Dennis Rodriguez, writing as John Quinn, produced a six-book series in the 80s called 'The Terminator'. With fonts, layouts and story design, it attempted to capitalize on Pinnacle's success with the superior 'The Executioner'. Whether it was successful or not remains to be seen, but judging from its limited run, I assume Rodriguez and 'The Terminator' met a bitter end.
The second entry in the series, “Silicon Valley Slaughter”, was released in 1983 and is set a few months after the debut events. Former CIA hitman Rod Gavin is now laying low, unemployed and living off of his savings in rural Colorado. He's still close friends with Dorn, an older mechanic colleague that assisted Gavin in the prior novel. Also Duffy, the NSA operative from the debut, once again aligns with Gavin to right a few wrongs – namely the kidnapping of Duffy's niece by the dastardly Yakuza, otherwise known as the Japanese mafia.
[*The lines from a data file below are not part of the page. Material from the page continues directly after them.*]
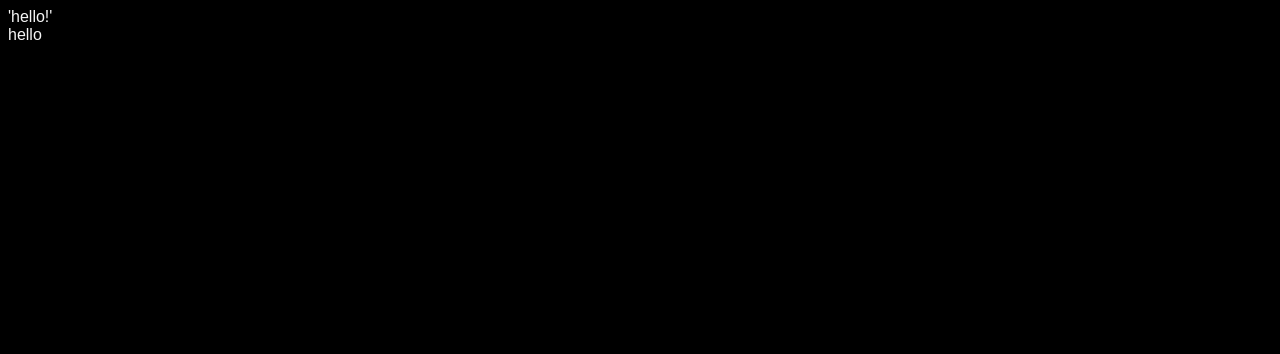
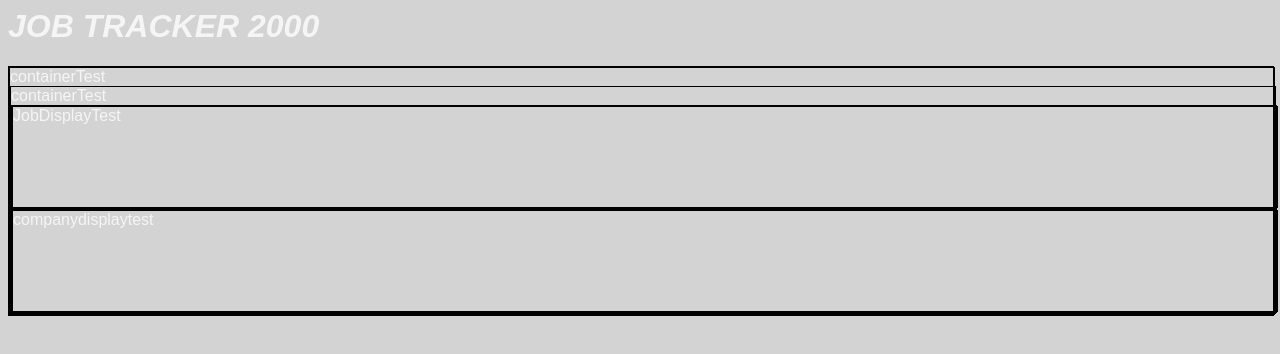
Before and after one commit to W0bbeg0ng/Job-Tracker-2000, a React app: page / in a window 1280 px wide. Shown: the top 354 px of the page. Built offline with nearby package versions, Linux system fonts and the light colour scheme.

Commit message:
set up react component structure
Co-authored-by: bvaughnsulit <bvaughnsulit@gmail.com>
Co-authored-by: dsteinbrook  <steinbrookdaniel@gmail.com>

```diff
--- /dev/null
+++ b/src/client/components/CompanyDisplay.jsx
@@ -0,0 +1,11 @@
+import React from 'react';
+
+const CompanyDisplay = (props) => {
+    return (
+        <div className = "companyDisplay">
+            companydisplaytest
+        </div>
+    )
+}
+
+export default CompanyDisplay
--- /dev/null
+++ b/src/client/components/CompanyList.jsx
@@ -0,0 +1,15 @@
+import React from 'react';
+import CompanyDisplay from './CompanyDisplay';
+
+
+const CompanyList = (props) => {
+    return (
+
+        <div className = "companyList">
+           <CompanyDisplay/>
+        </div>
+
+    )
+}
+
+export default CompanyList;
--- a/src/client/components/Container.jsx
+++ b/src/client/components/Container.jsx
@@ -1,7 +1,14 @@
 import React from "react";
+import TabsContainer from "./TabsContainer";
 
 const Container = (props) => {
-  return (<div>hello</div>);
+  return (
+   <div className="container">
+    containerTest
+
+     <TabsContainer />
+
+    </div>);
 }
 
 export default Container;
--- /dev/null
+++ b/src/client/components/JobDisplay.jsx
@@ -0,0 +1,12 @@
+import React from 'react';
+
+const JobDisplay = (props) => {
+    return (
+        <div className= "jobDisplay">
+            JobDisplayTest
+
+        </div>
+    )
+}
+
+export default JobDisplay;
--- /dev/null
+++ b/src/client/components/JobList.jsx
@@ -0,0 +1,13 @@
+import React from 'react';
+import JobDisplay from './JobDisplay'
+
+
+const JobList = (props) => {
+    return (
+        <div className= "jobsList">
+            <JobDisplay />
+        </div>
+    )
+}
+
+export default JobList;
--- /dev/null
+++ b/src/client/components/TabsContainer.jsx
@@ -0,0 +1,16 @@
+import React from "react";
+import JobList from './JobList.jsx'
+import CompanyList from './CompanyList.jsx'
+
+const TabsContainer = (props) => {
+  return (
+   <div className="tabsContainer">
+    containerTest
+
+      <JobList/>
+      <CompanyList/>
+
+    </div>);
+}
+
+export default TabsContainer;
--- a/src/client/index.html
+++ b/src/client/index.html
@@ -1,10 +1,12 @@
 <html>
 <head>
+  <meta charset="UTF-8">
+  <title>Job Tracker 2000</title>
   <script>
   </script>
 </head>
 <body>
-  'hello!'
+  <h1><em>JOB TRACKER 2000</em></h1>
 </body>
 <div id="app"></html>
 </html>
--- a/src/client/styles/style.scss
+++ b/src/client/styles/style.scss
@@ -1,5 +1,19 @@
 body {
   color: whitesmoke;
-  background-color: black;
+  background-color: lightgrey;
   font-family: Arial, Helvetica, sans-serif;
 }
+
+div {
+  border: 1px solid black;
+  width: 100%;
+  min-height: 100px;
+}
+
+.jobsTab {
+  background-color: pink;
+}
+
+.companiesTab {
+  background-color: blanchedalmond;
+}
```
Also changed, not shown: src/client/components/AddCompanyButton.jsx (added, +11 -0 lines), src/client/components/AddJobButton.jsx (added, +11 -0 lines), src/client/components/NewCompanyForm.jsx (added, +11 -0 lines), src/client/components/NewJobForm.jsx (added, +11 -0 lines).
The book opens with a killer named Shigata killing off the paid surveillance on Susan Billings, Duffy's niece and master computer programmer. We learn that both Shigata and another killer named Scanlon work for Clayton Edwards, a technology mogul who has a two-part plan to become wealthy, travel abroad and rape children. First, he has Billings kidnapped and her new coding on an encryption software will be sold to the highest global bidder. Second, he will then sell Billings to the Japanese for the sex slave trafficing. The problem is that Duffy, on a random visit to Billings, stumbles on the kidnapping taking place. Shigata and Scanlon rough up Duffy and leave him for dead – but not dead. Big mistake.
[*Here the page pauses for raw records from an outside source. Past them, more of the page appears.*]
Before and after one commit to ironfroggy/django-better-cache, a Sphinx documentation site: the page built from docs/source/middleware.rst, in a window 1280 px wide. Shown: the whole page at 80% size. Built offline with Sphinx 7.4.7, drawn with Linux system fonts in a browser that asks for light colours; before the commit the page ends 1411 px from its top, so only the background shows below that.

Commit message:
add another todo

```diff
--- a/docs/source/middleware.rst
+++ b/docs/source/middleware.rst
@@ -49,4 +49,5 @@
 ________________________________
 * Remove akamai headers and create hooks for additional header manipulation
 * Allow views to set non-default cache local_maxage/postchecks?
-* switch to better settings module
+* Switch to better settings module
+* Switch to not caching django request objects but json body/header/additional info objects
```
Gavin is now on the scene to find out what happened to Duffy and where Billings is being held. The action comes in waves beginning with Gavin throwing Edwards' thugs out of a hospital window, then running and gunning through an arcade to find where Billings is at. There's a partnership with Dorn that isn't necessarily expanded on, but provides a decent side-step to the action. There's an interesting scene where Edwards is controlling a robot aimed at stopping Gavin in a hallway...but the author drops the ball and that enjoyable conflict never comes to fruition. Oddly, for Gavin to be this impressive ex-CIA hitman, he manages to screw up repeatedly and eventually gets caught. Instead of a quick execution, the thugs just drive Gavin around in a van and eventually the tables are turned.
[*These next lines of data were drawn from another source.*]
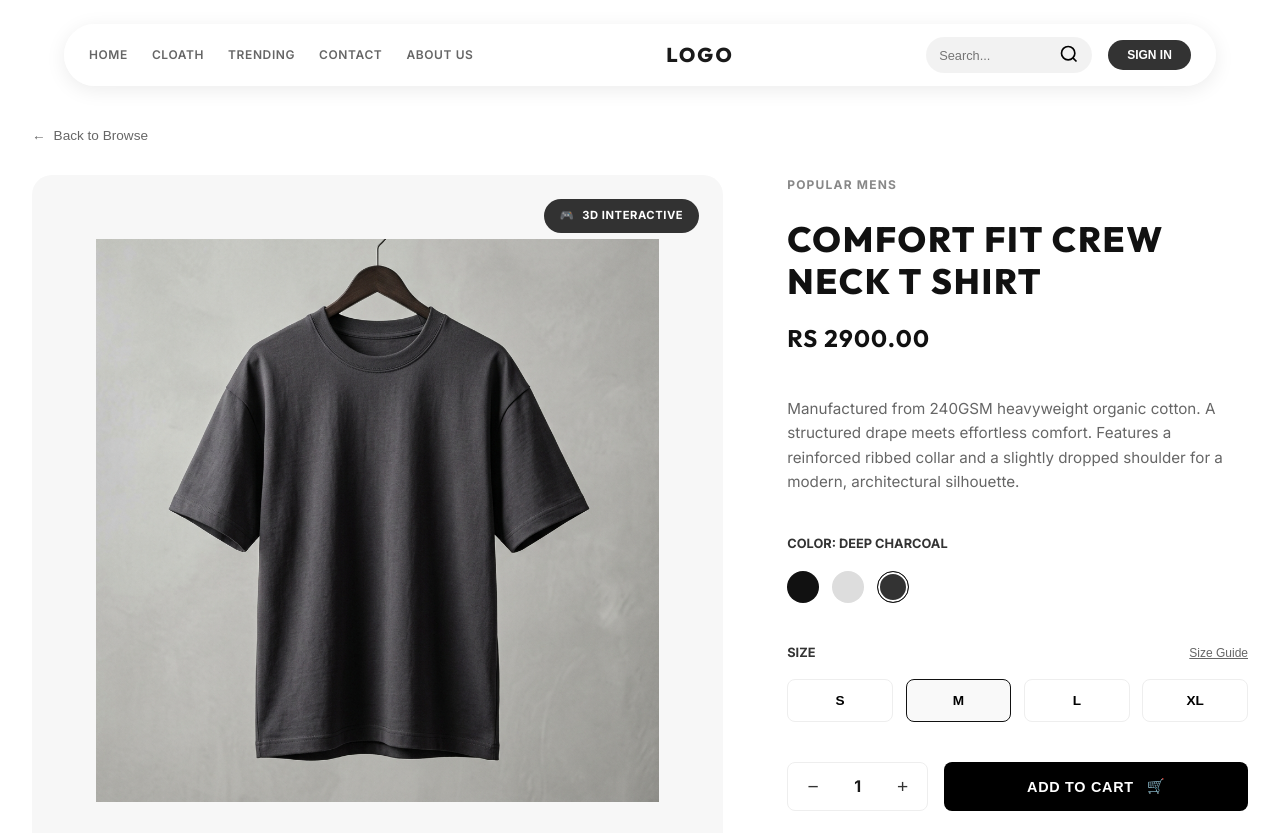
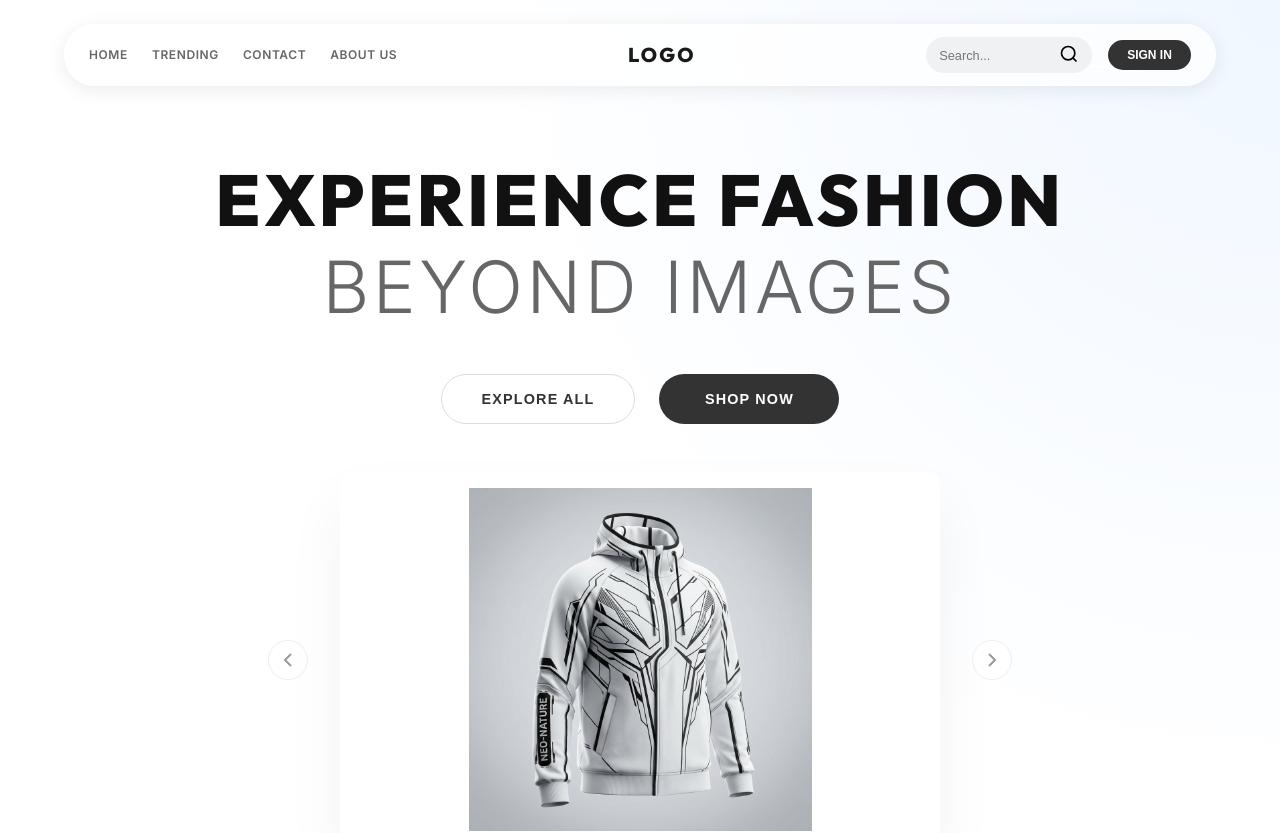
Before and after one commit to Uvindu7/3.2-Project-Front-End, a React (Create React App) app: page / in a window 1280 px wide. Shown: the top 833 px of the page. Built offline with nearby package versions, Linux system fonts and the light colour scheme.

Commit message:
Set Home as default page and implement product card navigation

```diff
--- a/src/App.js
+++ b/src/App.js
@@ -8,7 +8,7 @@ import Footer from './components/layout/Footer';
 import './App.css';
 
 function App() {
-  const [view, setView] = useState('product'); // Defaulting to product for now as per user focus
+  const [view, setView] = useState('home');
 
   const showHome = () => setView('home');
   const showProduct = () => setView('product');
@@ -23,10 +23,12 @@ function App() {
             <ProductSection
               title="NEW ARRIVALS"
               description="Explore the latest trends and must-haves. Shop now and stay stylish with our fresh collection!"
+              onProductClick={showProduct}
             />
             <ProductSection
               title="BEST SELLER"
               description="Discover our most popular items. Shop the favorites everyone loves!"
+              onProductClick={showProduct}
             />
             <CategorySection />
           </>
--- a/src/components/home/ProductCard.jsx
+++ b/src/components/home/ProductCard.jsx
@@ -1,14 +1,14 @@
 import React, { useState } from 'react';
 import './ProductCard.css';
 
-const ProductCard = ({ image, name, added }) => {
+const ProductCard = ({ image, name, added, onClick }) => {
   const [isAdded, setIsAdded] = useState(added);
 
   return (
-    <div className="product-card">
+    <div className="product-card" onClick={onClick} style={{ cursor: 'pointer' }}>
       <div className="product-image-area">
         <img src={image} alt={name} className="product-img" />
-        <button className="favorite-btn">
+        <button className="favorite-btn" onClick={(e) => e.stopPropagation()}>
           <svg width="20" height="20" viewBox="0 0 24 24" fill="none" stroke="currentColor" strokeWidth="2" strokeLinecap="round" strokeLinejoin="round">
             <path d="M20.84 4.61a5.5 5.5 0 0 0-7.78 0L12 5.67l-1.06-1.06a5.5 5.5 0 0 0-7.78 7.78l1.06 1.06L12 21.23l7.78-7.78 1.06-1.06a5.5 5.5 0 0 0 0-7.78z"></path>
           </svg>
@@ -16,7 +16,7 @@ const ProductCard = ({ image, name, added }) => {
         <div className="card-hover-actions">
           <button
             className={`quick-add-btn ${isAdded ? 'added' : ''}`}
-            onClick={() => setIsAdded(!isAdded)}
+            onClick={(e) => { e.stopPropagation(); setIsAdded(!isAdded); }}
           >
             {isAdded ? 'ADDED' : 'QUICK ADD'}
           </button>
--- a/src/components/home/ProductSection.jsx
+++ b/src/components/home/ProductSection.jsx
@@ -2,7 +2,7 @@ import React from 'react';
 import ProductCard from './ProductCard';
 import './ProductSection.css';
 
-const ProductSection = ({ title, description }) => {
+const ProductSection = ({ title, description, onProductClick }) => {
   const products = [
     { id: 1, name: 'Raglan Tee', image: '/images/product-tee.png', added: false },
     { id: 2, name: 'Raglan Tee', image: '/images/product-tee.png', added: false },
@@ -25,6 +25,7 @@ const ProductSection = ({ title, description }) => {
               image={product.image}
               name={product.name}
               added={product.added}
+              onClick={onProductClick}
             />
           ))}
         </div>
--- a/src/components/layout/Navbar.jsx
+++ b/src/components/layout/Navbar.jsx
@@ -1,7 +1,7 @@
 import React from 'react';
 import './Navbar.css';
 
-const Navbar = ({ onHomeClick, onProductClick }) => {
+const Navbar = ({ onHomeClick }) => {
   return (
     <nav className="navbar">
       <div className="navbar-container container">
@@ -13,16 +13,9 @@ const Navbar = ({ onHomeClick, onProductClick }) => {
           >
             HOME
           </a>
-          <a
-            href="/clothing"
-            className="nav-link"
-            onClick={(e) => { e.preventDefault(); onProductClick(); }}
-          >
-            CLOATH
-          </a>
-          <a href="/trending">TRENDING</a>
-          <a href="/contact">CONTACT</a>
-          <a href="/about">ABOUT US</a>
+          <a href="/trending" className="nav-link">TRENDING</a>
+          <a href="/contact" className="nav-link">CONTACT</a>
+          <a href="/about" className="nav-link">ABOUT US</a>
         </div>
 
         <div className="nav-logo">
--- a/src/components/product/ProductDetails.jsx
+++ b/src/components/product/ProductDetails.jsx
@@ -116,14 +116,17 @@ const ProductDetails = ({ onBack }) => {
           <ProductSection
             title="SMART RECOMMENDATIONS"
             description="Explore the latest trends and must-haves. Shop now and stay stylish with our fresh collection!"
+            onProductClick={() => window.scrollTo({top: 0, behavior: 'smooth'})}
           />
           <ProductSection
             title="RELATED PRODUCTS"
             description="Explore the latest trends and must-haves. Shop now and stay stylish with our fresh collection!"
+            onProductClick={() => window.scrollTo({top: 0, behavior: 'smooth'})}
           />
           <ProductSection
             title="RECENTLY VIEWED PRODUCTS"
             description="Explore the latest trends and must-haves. Shop now and stay stylish with our fresh collection!"
+            onProductClick={() => window.scrollTo({top: 0, behavior: 'smooth'})}
           />
         </div>
       </div>
```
While nowhere near as good as the series debut, “Silicon Valley Slaughter” is an enjoyable, par for the course 80s action novel. It's nothing special, but certainly can hold its own in the crowded vigilante market. I've read zillions of these things and at this point, I would pick up the next series entry with no qualms. 'The Terminator' is up there with the mid-era Bolans, Able Team, Phoenix Force, etc. Good guy vs baddies to prevent rape and ruin. I'll take it any day and twice on Tuesday.
Note - The cover is by Bruce Minney, a talented artist who contributed immensely to Men's Action & Adventure magazines. Paperback Warrior friend Bob Deis conducted an interview with Minney in 2011: https://bit.ly/2K2rCEE.